● **STUDY MATERIAL**:
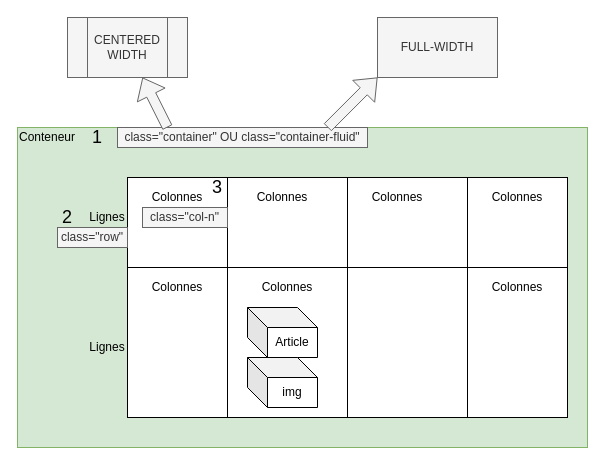
Above: page "Théorie de la grille bootstrap" (1 of 2) of DiagrammeBootstrap.drawio in ThomasBDC/ProjetBootstrapStudi2022 (draw.io), before the change. Source tidied: cells renumbered, new cells numbered last; positions are measured from the earlier drawing's top-left corner, leaving out a move shared by most shapes. Both pictures are drawn from the tidied source at 100%, with x=0, y=0 at pixel (17, 17).
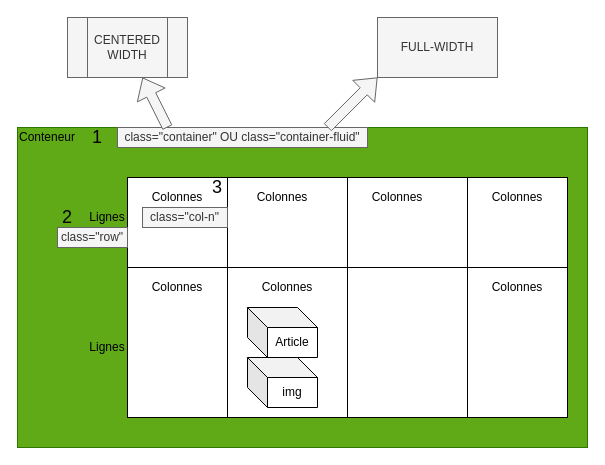
The same diagram, later.

Change to the diagram source:
```diff
@@
-    <mxCell id="2" style="rounded=0;whiteSpace=wrap;html=1;fillColor=#d5e8d4;strokeColor=#82b366;" parent="1" vertex="1">
+    <mxCell id="2" style="rounded=0;whiteSpace=wrap;html=1;fillColor=#60a917;strokeColor=#2D7600;fontColor=#ffffff;" parent="1" vertex="1">
       <mxGeometry y="110" width="570" height="320" as="geometry" />
     </mxCell>
```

● **WHAT YOU HAVE TO DO**:
What is needed here is an exact copy of every record, with the pictures left out.

● **ANSWER TO THIS PROBLEM**:
Above: page "Théorie de la grille bootstrap" (1 of 2) of DiagrammeBootstrap.drawio in ThomasBDC/ProjetBootstrapStudi2022 (draw.io), before the change. Source tidied: cells renumbered, new cells numbered last; positions are measured from the earlier drawing's top-left corner, leaving out a move shared by most shapes. Both pictures are drawn from the tidied source at 100%, with x=0, y=0 at pixel (17, 17).
The same diagram, later.

Change to the diagram source:
```diff
@@
-    <mxCell id="2" style="rounded=0;whiteSpace=wrap;html=1;fillColor=#d5e8d4;strokeColor=#82b366;" parent="1" vertex="1">
+    <mxCell id="2" style="rounded=0;whiteSpace=wrap;html=1;fillColor=#60a917;strokeColor=#2D7600;fontColor=#ffffff;" parent="1" vertex="1">
       <mxGeometry y="110" width="570" height="320" as="geometry" />
     </mxCell>
```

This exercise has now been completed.